A Fanfare Orchestra (Dutch Fanfareorkest, French Harmonie-fanfare) is a type of brass band consisting of the entire saxhorn family, trumpets, trombones, and saxophones (soprano, alto, tenor, baritone), as well as percussion. They are seldom seen outside of Europe, with a high concentration of these bands in Belgium and the Netherlands, many of them civil bands with a few Dutch bands also serving the Armed forces of the Netherlands and its veterans.
Bands sporting similar instruments are also active in France, Luxembourg and in Germany, many of these German bands sporting fanfare band titles as several of them started up as these. Switzerland, Portugal, Lithuania and Norway have few such civil bands.
Starting in the 19th century, the adoption of the British brass band tradition in several countries in Europe as well as the enduring tradition of military bands made their way into the formation of the fanfare orchestra in the Low Countries. It is a type of brass band but with saxophones added, while also sporting extra brass instruments.
The civil fanfare orchestra exists not just to provide entertainment through music but also for the preservation of local musical traditions. As such the orchestra plays not just in concerts but also in civil events and celebrations.
Fanfare orchestras affiliated to the Dutch military also perform in events involving the armed services and military veterans in the Netherlands.
The German variant band, through, would or would not use saxophones depending on necessity. Few bands use drum and bugle corps instruments alongside the standard brass instruments.
The instrumentation of a fanfare orchestra is fairly similar to that of a British brass band but also includes trumpets rather than cornets and an additional compliment of flugelhorns and saxophones (in several bands). This combination of instruments gives the fanfare orchestra a sound that can be viewed as a halfway between that of a concert band and a brass band.
In a fanfare orchestra, the most numerous brass instrument is the flugelhorn. In these ensembles, flugelhorns act as cornets would in a British-style brass band. Flugelhorn parts in a fanfare orchestra are often far more demanding than flugelhorn parts in brass band, and due to the absence of cornets, flugelhorns have to play in the higher register than they would in a brass band. For this reason, flugelhorns in fanfare bands use shallower, cornet-like mouthpieces as opposed to the deeper, conical ones used in brass bands. The saxophone parts are often doubled on flugelhorn parts, which is what gives the fanfare orchestra its characteristic dark sound, as opposed to the brighter sound of wind bands. Trumpets are the other instruments that provide the higher range in fanfare bands. Trumpets generally do not play as much of a role in the sound of the band as they would in other ensembles, such as wind bands. Cornets are also occasionally used, but this is rare. At the very top of the range there is usually a soprano cornet or a piccolo trumpet.

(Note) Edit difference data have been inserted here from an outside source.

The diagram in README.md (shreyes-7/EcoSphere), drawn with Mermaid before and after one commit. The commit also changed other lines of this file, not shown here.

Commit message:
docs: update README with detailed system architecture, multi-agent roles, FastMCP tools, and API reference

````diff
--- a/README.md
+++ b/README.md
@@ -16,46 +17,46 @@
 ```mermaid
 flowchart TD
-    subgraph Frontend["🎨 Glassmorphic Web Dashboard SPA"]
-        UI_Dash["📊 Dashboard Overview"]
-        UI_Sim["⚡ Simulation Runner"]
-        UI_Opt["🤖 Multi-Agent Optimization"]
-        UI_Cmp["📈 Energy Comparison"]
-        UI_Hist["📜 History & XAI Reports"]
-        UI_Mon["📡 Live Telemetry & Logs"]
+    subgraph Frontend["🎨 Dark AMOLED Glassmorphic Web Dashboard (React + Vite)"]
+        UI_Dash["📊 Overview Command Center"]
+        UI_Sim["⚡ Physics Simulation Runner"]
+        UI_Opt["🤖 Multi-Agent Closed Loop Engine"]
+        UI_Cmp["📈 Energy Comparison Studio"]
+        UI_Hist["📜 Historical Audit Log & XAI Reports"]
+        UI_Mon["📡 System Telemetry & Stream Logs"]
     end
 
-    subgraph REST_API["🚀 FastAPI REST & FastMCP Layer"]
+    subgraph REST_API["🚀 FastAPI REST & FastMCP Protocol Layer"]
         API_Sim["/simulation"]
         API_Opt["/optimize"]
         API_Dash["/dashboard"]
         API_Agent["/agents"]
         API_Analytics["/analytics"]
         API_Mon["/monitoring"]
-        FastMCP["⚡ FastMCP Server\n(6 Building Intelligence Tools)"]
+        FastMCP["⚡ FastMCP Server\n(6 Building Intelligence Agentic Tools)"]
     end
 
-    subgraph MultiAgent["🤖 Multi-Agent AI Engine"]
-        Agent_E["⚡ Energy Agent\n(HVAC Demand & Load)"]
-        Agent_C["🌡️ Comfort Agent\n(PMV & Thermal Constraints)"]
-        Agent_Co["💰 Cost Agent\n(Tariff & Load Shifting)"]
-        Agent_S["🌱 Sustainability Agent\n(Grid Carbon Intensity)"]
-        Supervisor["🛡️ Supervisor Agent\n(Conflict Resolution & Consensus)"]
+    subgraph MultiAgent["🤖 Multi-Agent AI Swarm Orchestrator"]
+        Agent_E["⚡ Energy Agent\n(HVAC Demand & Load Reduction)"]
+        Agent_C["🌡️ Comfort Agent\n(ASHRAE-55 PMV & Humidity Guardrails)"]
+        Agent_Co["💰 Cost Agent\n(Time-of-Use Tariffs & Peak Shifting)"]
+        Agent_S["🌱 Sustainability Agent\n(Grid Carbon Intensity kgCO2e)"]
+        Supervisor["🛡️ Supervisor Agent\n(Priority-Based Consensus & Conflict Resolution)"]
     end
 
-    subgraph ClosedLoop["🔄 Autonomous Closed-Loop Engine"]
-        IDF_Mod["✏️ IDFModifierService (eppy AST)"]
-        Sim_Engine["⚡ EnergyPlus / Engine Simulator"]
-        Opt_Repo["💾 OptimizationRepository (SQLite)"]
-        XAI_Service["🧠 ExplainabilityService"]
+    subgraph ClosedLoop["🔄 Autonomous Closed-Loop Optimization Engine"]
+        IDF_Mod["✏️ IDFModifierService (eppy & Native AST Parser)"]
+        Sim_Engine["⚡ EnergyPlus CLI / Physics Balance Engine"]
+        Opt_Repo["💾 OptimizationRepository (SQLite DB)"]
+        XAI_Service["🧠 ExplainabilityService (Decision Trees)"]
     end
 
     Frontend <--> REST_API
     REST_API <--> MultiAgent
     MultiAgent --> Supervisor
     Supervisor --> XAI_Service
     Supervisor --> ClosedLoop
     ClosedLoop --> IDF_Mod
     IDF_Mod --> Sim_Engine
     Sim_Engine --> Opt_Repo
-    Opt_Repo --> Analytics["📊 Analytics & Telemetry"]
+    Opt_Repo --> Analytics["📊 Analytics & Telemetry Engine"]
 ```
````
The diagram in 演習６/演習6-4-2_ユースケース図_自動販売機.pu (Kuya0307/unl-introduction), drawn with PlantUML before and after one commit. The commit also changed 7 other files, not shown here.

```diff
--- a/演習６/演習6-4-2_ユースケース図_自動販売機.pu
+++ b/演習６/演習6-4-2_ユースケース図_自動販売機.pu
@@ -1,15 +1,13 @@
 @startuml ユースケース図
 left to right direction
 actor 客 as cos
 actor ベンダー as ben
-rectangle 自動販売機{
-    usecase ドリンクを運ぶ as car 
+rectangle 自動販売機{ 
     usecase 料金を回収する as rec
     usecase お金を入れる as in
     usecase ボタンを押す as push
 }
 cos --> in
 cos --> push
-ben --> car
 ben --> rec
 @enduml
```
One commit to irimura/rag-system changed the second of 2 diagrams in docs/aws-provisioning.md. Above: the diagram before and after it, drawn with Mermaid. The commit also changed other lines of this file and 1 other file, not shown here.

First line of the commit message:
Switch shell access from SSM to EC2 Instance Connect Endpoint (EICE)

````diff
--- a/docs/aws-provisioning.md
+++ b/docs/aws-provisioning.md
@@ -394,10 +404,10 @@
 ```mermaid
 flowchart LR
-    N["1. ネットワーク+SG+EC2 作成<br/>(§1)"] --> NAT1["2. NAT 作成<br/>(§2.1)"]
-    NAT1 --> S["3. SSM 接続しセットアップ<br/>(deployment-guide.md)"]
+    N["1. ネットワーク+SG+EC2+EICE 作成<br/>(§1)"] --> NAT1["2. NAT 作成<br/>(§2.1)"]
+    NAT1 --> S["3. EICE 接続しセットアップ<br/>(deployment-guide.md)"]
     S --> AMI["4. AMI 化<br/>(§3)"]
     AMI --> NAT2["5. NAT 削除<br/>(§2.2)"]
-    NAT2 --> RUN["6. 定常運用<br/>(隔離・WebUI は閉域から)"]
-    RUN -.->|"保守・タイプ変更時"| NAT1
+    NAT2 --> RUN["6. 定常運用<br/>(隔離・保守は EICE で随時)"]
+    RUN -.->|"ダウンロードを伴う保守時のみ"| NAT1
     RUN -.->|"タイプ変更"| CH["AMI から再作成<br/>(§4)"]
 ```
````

In the middle and lower ranges of the fanfare orchestra are French horns. Tenor horns can also be used, but this is rare. Lower than the French horns are baritone horns and euphoniums, trombones, occasionally a bass trombone, and B flat and E flat tubas (and optionally, sousaphones and /or helicons). The lower instrumentation of a fanfare band is virtually identical to that of a brass band, aside from the fact that there are baritone saxophones in the fanfare band, while several bands sport alto saxophones, soprano saxophones and tenor saxophones as well (few bands even have a rare use of the bass saxophone). There is often an abundance of percussion players (from 4-6), using snare drums, bass drums, cymbals and glockenspiels. German fanfare orchestras would also sport wagner tubas in the bass section.